I have seen several productions of this show, and I never realized how dominant a force Gussie can be until seeing this performance by the always marvelous Elizabeth Stanley. She nails the character - you mange to be taken by her even as she takes rotten bitchiness to levels unseen since Bette Davis. She is a whirlwind force of star quality, bombastic personality, and selfishness born from being too long in the shadows. Watching her character go backwards is an amazing study, really. By her last scene, she is unrecognizable from the woman she ends up being. If this were an all out Broadway production, I'd say Audra has some serious competition. Brava, Ms. Stanley.
The central trio of the show will make or break it, and they have really hit the jackpot with this cast. Lin-Manuel Miranda oozes charm from his every pore, making you ache for poor Charley, too nice of a guy to stand up for himself, until it is too late and it destroys his friendship and working partnership. Some have written that his voice is weak. I disagree. It is character appropriate - meek and mild when necessary and in full, beautiful harmony with the others when necessary, too. If his voice were like his co-star's it wouldn't fit musically or thematically, and certainly not the character. Miranda proves here that he has quite a range as an actor - this couldn't be farther from In the Heights. I can't wait to see him onstage again. Colin Donnell makes a much bigger impression here than he does in Anything Goes, where gets kind of steamrolled under by the sheer force of his co-stars. No, here, he takes full charge as Franklin Shepard, and like Ms. Stanley, watching his character go backwards from arrogant asshole to confident newcomer to idealistic artist is absolutely fascinating. He manages to make you hate him for what he's done to the two people who have stuck by him through it all, and yet feel for his position with each choice he makes. It is interesting to have seen the car crash first and then see what makes it happen after. Mr. Donnell is also a terrific vocalist, despite the fact that he is playing one of the few leads in a musical without a solo number. Interesting. But the find here, the glue that holds the friendship together is the Mary Flynn of Celia Keenan-Bolger, who goes toe-to-toe with her nemesis Gussie (Stanley) with a heartbreaking gusto. This Mary doesn't dominate the show they way I've seen others play it. Instead, you see a woman desperate to ber noticed, desperate to be appreciated for her undying support, and desperate to be loved by the one man who never seems to see her. Her opening scenes, when Mary is in a full alcoholic drunken stupor, are simply tragic, and it is almost a relief to see her morph back into the nice, sweet girl she was. I say almost, because you can't ever forget what she becomes, and it is nothing short of tragic.
|The Beginning: "Our Time"|
Keenan-Bolger, Donnell, Miranda

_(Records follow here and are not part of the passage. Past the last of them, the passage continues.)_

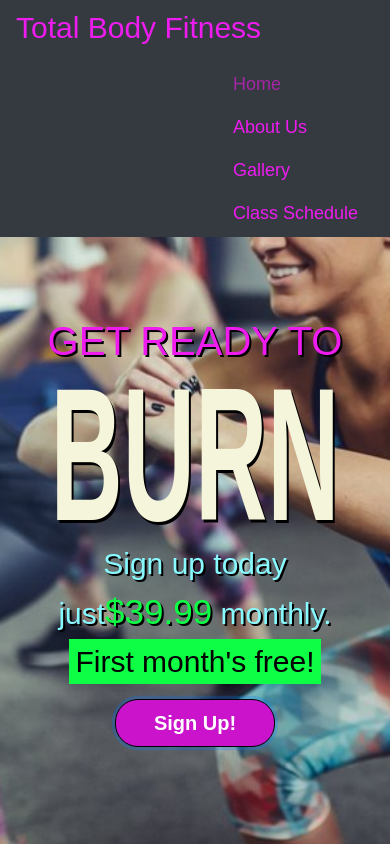
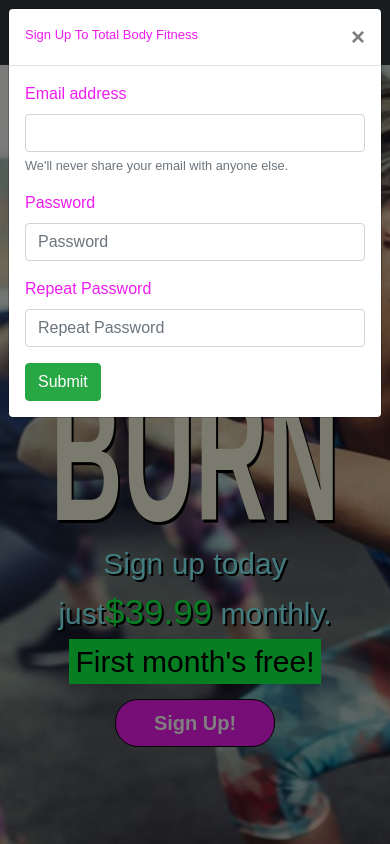
Before and after one commit to Code-Institute-Submissions/rpaulnarcis-milestone1_ReSub, a plain HTML site: page index.html in a window 390 px wide. Both pictures are taken after a click on the button "Sign Up!". Shown: the top 844 px of the page. Drawn offline with nearby package versions, Linux system fonts and the light colour scheme.

Commit message:
hamburger navbar Dropdown button added for mobile bootstrap javascript components added in order for the hamburger navbar drop down to work and sign up form to be displayed when the button is clicked

```diff
--- a/index.html
+++ b/index.html
@@ -13,6 +13,9 @@
 <!-- Nav -->
 <nav class="container-fluid navbar bg-dark navbar-expand-sm fixed-top">
 	<h1 class="navbar-brand">Total Body Fitness</h1>
+    <button class="navbar-toggler ml-auto" type="button" data-toggle="collapse" data-target="#navbarNavDropdown" aria-controls="navbarNavDropdown" aria-expanded="false" aria-label="Toggle navigation">
+    <span class="navbar-toggler-icon"><i class="fa fas fa-bars"></i></span></button>
+    <div class="collapse navbar-collapse" id="navbarNavDropdown">
         <ul class="navbar-nav ml-auto">
 			<li class="active nav-item mr-3"><a class="nav-link current" href="index.html">Home</a></li>
 			<li class="active nav-item mr-3"><a class="nav-link" href="../aboutus.html">About Us</a></li>
@@ -41,6 +44,36 @@
 	</div>
 </div>
 <!-- Call Out -->
+<div class="modal" tabindex="-1" role="dialog" id="signUpModal">
+	<div class="modal-dialog">
+		<div class="modal-content">
+			<div class="modal-header">
+				<h5 class="modal-title">Sign Up To Total Body Fitness</h5>
+				<button type="button" class="close" data-dismiss="modal" aria-label="Close">
+                    <span aria-hidden="true">&times;</span>
+                </button>
+			</div>
+			<div class="modal-body">
+				<form>
+					<div class="form-group">
+						<label for="exampleInputEmail1">Email address</label>
+						<input type="email" class="form-control" id="exampleInputEmail1" aria-describedby="emailHelp">
+						<small id="emailHelp" class="form-text text-muted">We'll never share your email with anyone else.</small>
+					</div>
+					<div class="form-group">
+						<label for="password">Password</label>
+						<input type="password" class="form-control" id="password" placeholder="Password">
+                    </div>
+					<div class="form-group">
+						<label for="repeatPassword">Repeat Password</label>
+						<input type="password" class="form-control" id="repeatPassword" placeholder="Repeat Password">
+                    </div>
+					<button type="submit" class="btn btn-success">Submit</button>
+				</form>
+			</div>
+		</div>
+	</div>
+</div>
 <footer>
     <div class="container-fluid footer-container bg-dark">
 		<div class="row footer">
@@ -83,5 +116,8 @@
 		</div>
 	</div>
 </footer>
+    <script src="https://code.jquery.com/jquery-3.3.1.slim.min.js" integrity="sha384-q8i/X+965DzO0rT7abK41JStQIAqVgRVzpbzo5smXKp4YfRvH+8abtTE1Pi6jizo" crossorigin="anonymous"></script>
+    <script src="https://cdnjs.cloudflare.com/ajax/libs/popper.js/1.14.3/umd/popper.min.js" integrity="sha384-ZMP7rVo3mIykV+2+9J3UJ46jBk0WLaUAdn689aCwoqbBJiSnjAK/l8WvCWPIPm49" crossorigin="anonymous"></script>
+    <script src="https://stackpath.bootstrapcdn.com/bootstrap/4.5.0/js/bootstrap.min.js" integrity="sha384-OgVRvuATP1z7JjHLkuOU7Xw704+h835Lr+6QL9UvYjZE3Ipu6Tp75j7Bh/kR0JKI" crossorigin="anonymous"></script>
 </body>
 </html>
```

Because of the unbelievable chemistry between the three - you'd swear they worked every show in their careers together - and because of the dynamic shift caused by the presence of Gussie looming over everything, I don't think the final number, "Our Time," has been more poignant in the context of the show than it is here. I never get through it without tearing up, even out of context. With Merrily We Roll Along, the best part is ending up with optimism and hope. The worst part is knowing that it doesn't take much to take it all away.
(Production photos by Joan Marcus; posed stills by Peter Cunningham)